Strategies to maximise that cemetery’s remaining land include re-purposing existing infrastructure, conducting extensive audits of older areas and researching new technologies. An aboveground structure offering earth-style interments and
a decomposition project that could enable families to re-use their graves under renewable tenure for generations are examples of innovations under consideration.3
Under the SA Act, ownership of a gravesite reverts to the cemetery authority if the interment right has not been renewed or if a period of two years has elapsed since notice was given regarding the expiry of the interment right.
The site may then be re-used in accordance with the SA Act. All remains are recovered from the site and are placed within an ossuary box and re-interred at a lower depth in the same site; the site can then be re-sold. A cemetery authority in South
Australia also has general powers which enable it to expand the cemetery, improve the cemetery, restrict interments in any part of the cemetery or take any other action that it considers necessary or desirable for the proper management and
maintenance of the cemetery.
Under the VIC Act, a right of interment for a cremation memorial can be purchased for a period of 25 years, or in perpetuity. For 25-year rights, the option is given to renew the memorial at the end of that period, or to have the ashes scattered

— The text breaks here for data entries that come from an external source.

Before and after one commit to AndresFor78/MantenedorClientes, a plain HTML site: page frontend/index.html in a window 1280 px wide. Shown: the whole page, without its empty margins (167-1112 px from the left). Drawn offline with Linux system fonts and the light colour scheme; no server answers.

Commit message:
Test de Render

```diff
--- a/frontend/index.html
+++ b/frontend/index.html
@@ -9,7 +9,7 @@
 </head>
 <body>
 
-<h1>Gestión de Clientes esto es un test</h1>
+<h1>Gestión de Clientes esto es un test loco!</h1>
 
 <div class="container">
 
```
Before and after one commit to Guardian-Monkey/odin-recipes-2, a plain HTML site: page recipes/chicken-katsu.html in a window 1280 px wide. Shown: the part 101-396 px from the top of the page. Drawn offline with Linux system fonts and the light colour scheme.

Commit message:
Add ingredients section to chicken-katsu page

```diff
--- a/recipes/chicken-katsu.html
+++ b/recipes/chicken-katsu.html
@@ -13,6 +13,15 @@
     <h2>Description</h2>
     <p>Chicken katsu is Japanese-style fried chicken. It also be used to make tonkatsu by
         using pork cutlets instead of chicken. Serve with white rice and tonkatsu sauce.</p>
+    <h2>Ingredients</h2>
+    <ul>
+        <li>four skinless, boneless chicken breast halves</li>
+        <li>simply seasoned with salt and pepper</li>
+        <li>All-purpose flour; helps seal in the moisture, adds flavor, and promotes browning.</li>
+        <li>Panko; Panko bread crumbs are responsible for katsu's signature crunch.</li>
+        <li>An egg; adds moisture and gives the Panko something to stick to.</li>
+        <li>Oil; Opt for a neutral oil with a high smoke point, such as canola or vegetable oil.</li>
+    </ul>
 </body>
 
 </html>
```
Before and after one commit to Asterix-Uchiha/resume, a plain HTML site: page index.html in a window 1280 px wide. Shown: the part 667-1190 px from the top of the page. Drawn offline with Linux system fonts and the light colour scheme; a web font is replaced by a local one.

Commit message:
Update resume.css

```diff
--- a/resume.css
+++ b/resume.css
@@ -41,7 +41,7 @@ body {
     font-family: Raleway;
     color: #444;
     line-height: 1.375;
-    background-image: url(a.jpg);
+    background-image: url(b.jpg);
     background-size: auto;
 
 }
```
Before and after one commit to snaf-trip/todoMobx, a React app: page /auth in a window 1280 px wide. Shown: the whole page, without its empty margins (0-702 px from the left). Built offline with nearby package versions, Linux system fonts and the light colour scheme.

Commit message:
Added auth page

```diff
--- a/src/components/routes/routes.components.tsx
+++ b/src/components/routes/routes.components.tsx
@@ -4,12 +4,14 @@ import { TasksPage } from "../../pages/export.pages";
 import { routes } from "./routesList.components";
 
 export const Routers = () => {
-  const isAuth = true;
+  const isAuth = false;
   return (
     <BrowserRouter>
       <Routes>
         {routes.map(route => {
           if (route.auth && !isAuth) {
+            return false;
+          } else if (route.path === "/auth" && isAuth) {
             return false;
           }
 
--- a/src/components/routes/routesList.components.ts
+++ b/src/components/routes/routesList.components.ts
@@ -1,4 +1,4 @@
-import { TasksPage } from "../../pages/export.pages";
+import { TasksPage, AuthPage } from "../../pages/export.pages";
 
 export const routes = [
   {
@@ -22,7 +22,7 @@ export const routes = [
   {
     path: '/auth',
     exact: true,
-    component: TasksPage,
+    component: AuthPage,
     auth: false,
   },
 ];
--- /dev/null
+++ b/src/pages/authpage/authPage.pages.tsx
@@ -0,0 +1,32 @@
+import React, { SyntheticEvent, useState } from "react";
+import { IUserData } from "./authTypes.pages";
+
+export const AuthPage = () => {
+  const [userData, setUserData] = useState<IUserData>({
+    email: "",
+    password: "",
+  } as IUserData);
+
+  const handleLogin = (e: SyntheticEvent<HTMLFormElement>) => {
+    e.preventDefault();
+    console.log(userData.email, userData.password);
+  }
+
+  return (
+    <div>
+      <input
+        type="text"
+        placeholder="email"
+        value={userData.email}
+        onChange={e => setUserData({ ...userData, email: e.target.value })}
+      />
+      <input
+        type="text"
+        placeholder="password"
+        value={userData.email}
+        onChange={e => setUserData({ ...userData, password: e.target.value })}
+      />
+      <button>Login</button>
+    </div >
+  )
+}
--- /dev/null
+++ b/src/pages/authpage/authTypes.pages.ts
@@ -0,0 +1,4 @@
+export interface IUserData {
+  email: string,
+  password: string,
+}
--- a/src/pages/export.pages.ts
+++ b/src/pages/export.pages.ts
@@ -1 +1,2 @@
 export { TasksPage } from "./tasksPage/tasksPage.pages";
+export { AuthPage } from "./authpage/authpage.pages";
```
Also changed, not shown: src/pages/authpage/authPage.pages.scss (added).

in the cemetery grounds. If the holder of the right is uncontactable, the Greater Metropolitan Cemeteries Trust may scatter the ashes in accordance with the regulated process.
Issue 3A.1: The Cemeteries Act allows a cemetery authority to implement a cemetery redevelopment scheme provided that Ministerial approval is obtained following the completion of community consultation requirements.
Option 1: Retain current Ministerial approval process in legislation and make amendments to strengthen the effectiveness of public consultation requirements where needed.
Issue 3B.1: At Karrakatta Cemetery, cemetery renewal involves redeveloping existing cemetery burial areas to accommodate new gravesites, memorial locations and mausoleum crypts.
No existing remains are disturbed.
Option 1: Retain status quo.
Option 2: Modify or enhance existing Karrakatta Cemetery redevelopment policies where feasible to address any community concerns identified through this consultation.